The relationship between a person’s culture, psychiatric presentation and psychiatric empiricism has been debated for several decades, but a text that attempts to provide a comprehensive framework for clinicians concerning the provision of care has not been as forthcoming. There have been other examples; Tseng’s Handbook of Cultural Psychiatry from 2001 springs to mind. However, the scope of the current text is broader, more contextualized and aimed not just at clinicians. Bhugra, currently the President of the Royal College of Psychiatrists and Professor of Mental Health and Cultural Diversity at the Institute of Psychiatry in London, and Bhui, Professor of Cultural Psychiatry and Epidemiology at St Bartholomew’s Hospital, London , are two British-based psychiatrists who have attempted to fill that gap by bringing together academics and clinicians from many (albeit mainly Western) countries to provide both theoretical and practical perspectives, and consider not simply presentations, but experiences of mental illness. As a result aspects of trauma, intellectual disability, sexual dysfunction, the refugee experience are all considered in depth and with some sensitivity.
The editors contend that cultural psychiatry is concerned with “understanding the impact of social and cultural differences and similarities on mental health and its treatments”. It is perhaps the last point, the impact on treatments, that is one of the most significant and important aspects of this book, and something that has not really been articulated in quite the same way before.
The aim of the book is to help all those involved in mental health care to “provide appropriate, sensitive and acceptable services for different cultural groups”. And while it may appear to be written by psychiatrists (qualifications and disciplines are not generally provided) it is not solely for psychiatrists. The different chapters are scholarly, but accessible to most people with a basic understanding of the area and the interface of psychiatric and sociological concepts. They are not overly technical and are arranged thematically which helps the reader negotiate the text as a whole -- it is after all intended to be a textbook and not necessarily read in sequence or as a thesis.

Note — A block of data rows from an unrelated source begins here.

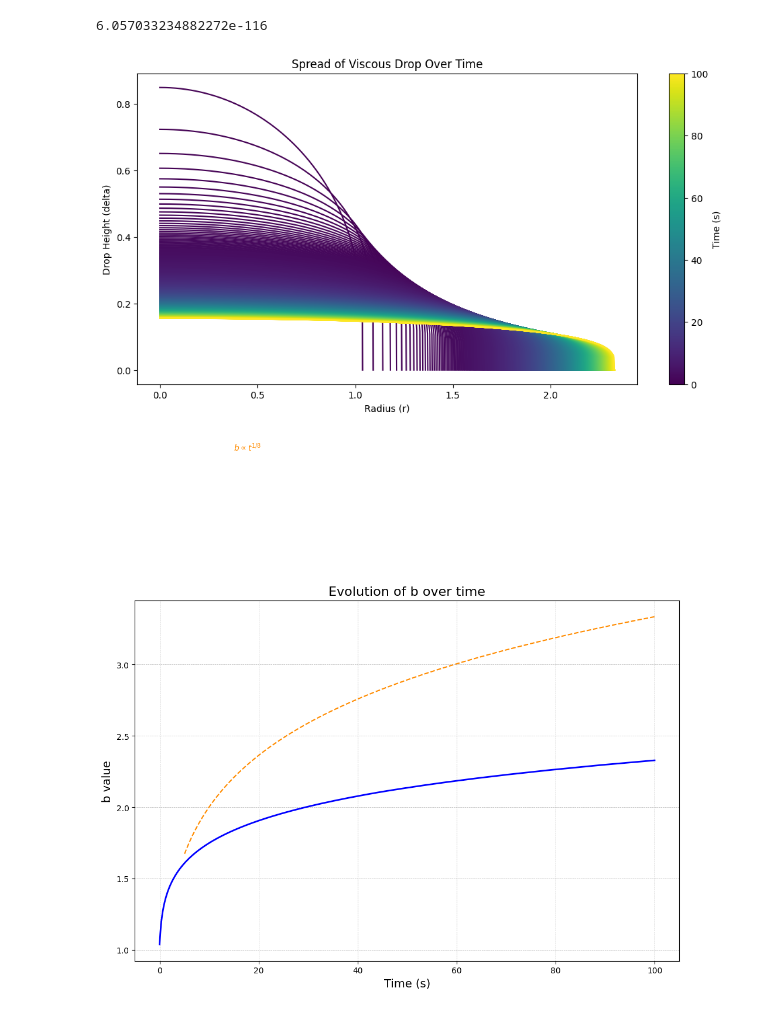
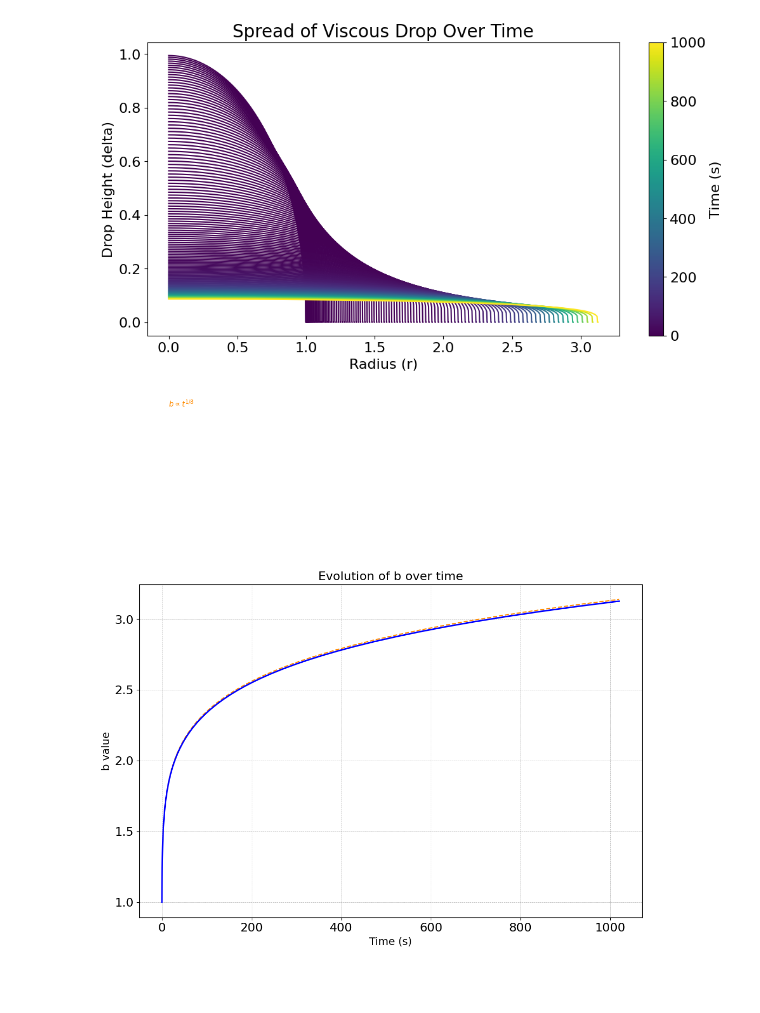
Before and after one commit to skoblens5/APC523_Project, a Jupyter notebook: src/main_notebook.ipynb, the cells around one changed output. Drawn from its saved outputs; the diff is of its cells as text; code cells hidden in the pictures; blank space fills up the shorter version.

Commit message:
implicit adaptive step working

```diff
--- a/src/main_notebook.ipynb
+++ b/src/main_notebook.ipynb
@@ -202,16 +148,9 @@ Spectral rad:1.000005691076755
 # %%
-def trapezoidal_integral(r, u):
-    integral = 0.0
-    for i in range(1, len(u)):
-        area = np.pi * (r[i]**2 - r[i-1]**2)
-        average_height = (u[i] + u[i-1]) / 2
-        integral += area * average_height
-    return integral
+from integrators import trapezoidal_integral
 
-
-def create_matrix(u, d, xi):
+def create_matrix(u, d, xi, dt):
     # Creates Matrix A for Implicit Solver A*u^{n+1} = RHS^{n}
-    k = G*DT/3/NU
+    k = G*dt/3/NU
     N = len(xi)
     dxi = xi[1] - xi[0]
     Out = np.zeros((N,N))
@@ -237,7 +176,7 @@ def create_matrix(u, d, xi):
     #print(Out)
     return Out
 
-def update_profile(delta, b, xi):
+def update_profile(delta, b, xi, V0, dt):
     delta_new = delta
     err = 1
 
@@ -250,18 +189,18 @@ def update_profile(delta, b, xi):
     err = 1
     while err > 1E-10:
         # solve for delta_new through matrix inversion
-        A = create_matrix(delta_new, b, xi)
+        A = create_matrix(delta_new, b, xi, dt)
         delta_new_2 = np.linalg.solve(A, RHS)
         err = np.abs(np.max(delta_new_2 - delta_new))
         delta_new = delta_new_2
 
     return delta_new
 
-def volume_shooting(b, xi, delta_new):
+def volume_shooting(b, xi, delta_new, V0):
     b_range = np.array((0.5*b,3*b))
     err = 1
-    #while err > 1E-6:
-    for i in range(20):
+    while err > 1E-14:
+    #for i in range(20):
         b_guess = np.mean(b_range)
         V_new = trapezoidal_integral(b_guess*xi,delta_new)
 
@@ -271,6 +210,7 @@ def volume_shooting(b, xi, delta_new):
             b_range[0] = b_guess
         else:
             break
+        err = np.abs(V_new - V0)
 
     return b_guess
 
@@ -285,19 +225,23 @@ def main_simulation():
     times = []
     deltas = []
 
-    for time in np.arange(0, SIMULATION_TIME, DT):
-        delta_new = update_profile(delta, b, xi)
-        #V_new = trapezoidal_integral(b * xi, delta_new)
-        #if V_new > 0:
-        #    b *= (V0 / V_new)**(1/3)
+    time = 0
+    dt = DT
+    while time < SIMULATION_TIME:
+    #for time in np.arange(0, SIMULATION_TIME, DT):
+        delta_new = update_profile(delta, b, xi, V0, dt)
 
-        b = volume_shooting(b, xi, delta_new)
+        b = volume_shooting(b, xi, delta_new, V0)
         V_new = trapezoidal_integral(b * xi, delta_new)
+
+        time += dt
 
         delta = delta_new
         volumes.append(V_new)
         bs.append(b)
         times.append(time)
         deltas.append(delta.copy())
+        dt *= 1.1
+
 
     return xi, times, bs, volumes, deltas
@@ -325,4 +247,0 @@ plt.plot(delta_new)
-# %%
-delta_new[-2]
-# %% [output]
-6.057033234882272e-116
@@ -339,7 +264,7 @@ sm.set_array([])
 
 plt.figure(figsize=(12, 6))
 
-step = int(len(times) / 1000)
+step = int(len(times) / len(times))
 
 for i in range(0, len(deltas), step):
     plt.plot(xi * bs[i], deltas[i], color=cmap(norm(times[i])))
@@ -348,31 +273,32 @@ plt.colorbar(sm, label='Time (s)',ax=plt.gca())
 plt.xlabel('Radius (r)')
 plt.ylabel('Drop Height (delta)')
 plt.title('Spread of Viscous Drop Over Time')
+plt.savefig('ProfileImplicit_'+str(N)+'.svg', format='svg', dpi=1200)
 plt.show()
 # %% [output]
-[figure, old version]
+[figure, new version]
 # %%
 times = np.array(times)
 bs = np.array(bs)
 
 start_index = np.where(times > 5)[0][0]
 plt.figure(figsize=(12, 8))
 
-plt.plot(times[start_index:], 3*times[start_index:]**(1/8) - 2, label=r'$C \cdot t^{1/8}$', linestyle='--', color='darkorange')
+plt.plot(times[start_index:], 1.32*times[start_index:]**(1/8), label=r'$C \cdot t^{1/8}$', linestyle='--', color='darkorange')
 plt.text(15,4.5, r'$b \propto t^{1/8}$',color = 'darkorange' )
 
 plt.plot(times, bs, label='b over time', color='blue', linewidth=2)
 
 plt.xlabel('Time (s)', fontsize=14)
 plt.ylabel('b value', fontsize=14)
 plt.title('Evolution of b over time', fontsize=16)
 
 plt.grid(True, which='both', linestyle='--', linewidth=0.5)
 #plt.legend(fontsize=12)
 
 plt.show()
 # %% [output]
-[figure, old version]
+[figure, new version]
 # %%
 times = np.array(times)
 bs = np.array(bs)
```
Also changed, not shown: parts of 21 cells of this notebook, 4 other files.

There are six major parts to the text: Theoretical background; Culture and Mental Health; Culture and Mental Disorders; Theoretical Aspects of Management; Management of Special Groups; and Cultural Research and Training. Of these, the first provides a useful overview of the concepts and history of the subject, but adds in useful chapters on spirituality and health inequalities.
The second emphasizes not just explanatory models, but health and the importance of identity formation, acculturalization and cultural consonance -- what is it like to be a stranger in a strange land, how are second and third generations affected?
The third is mainly devoted to disorders and the fourth and fifth concern themselves with treatment and management.
The final chapter looks more to the future and tries to locate psychiatry in a changing world in which not only the demographics, but the mobility and flux in society are becoming very different from even two or three decades ago. What is called the “biology-society dialectic” is yet to play out fully, and perhaps it never will or never should. Cultural identity is fluid, as perhaps is psychiatry’s response.
Readers of the book will find it practical and down to earth, tolerant and humane, sensitive and cogent. In the main the authors convey a sense of grounded practice that recognizes the interplay between the personal manifestation of illness and social factors. The book is not very prescriptive, but does provide a number of cautions that clinicians should consider, and certainly does not see itself as the final word -- indeed it is a work in progress and cultural psychiatry may well become one of the most significant areas of care and research in mental health. It is interesting to speculate how a revision of this text will look in the light of the forthcoming DSM-V.
There are some areas that could have been developed more, but they are few. Even so, there is not a great deal of space devoted to aspects of rehabilitation and recovery, even though it is acknowledged that a sense of cultural integration and identity is important to health and well-being. Some specific aspects of the refugee experience that present themselves to clinicians, such as war, terror, torture and persecution may have deserved more than one chapter. And it may have been interesting to gain more insights from workers in the developing world. Indigenous populations do not feature large, Africa and South America are not mentioned at all and India, Taiwan, Lebanon and Sri Lanka are the only non-Western countries to contribute, even if the authors have a wider experience.
In conclusion it can be fairly said that this book represents a major step forward in the understanding, recognition and care offered in one of the most important areas in the future of psychiatry.
© 2009 Mark Welch
Mark Welch, Ph.D., British Columbia, 2009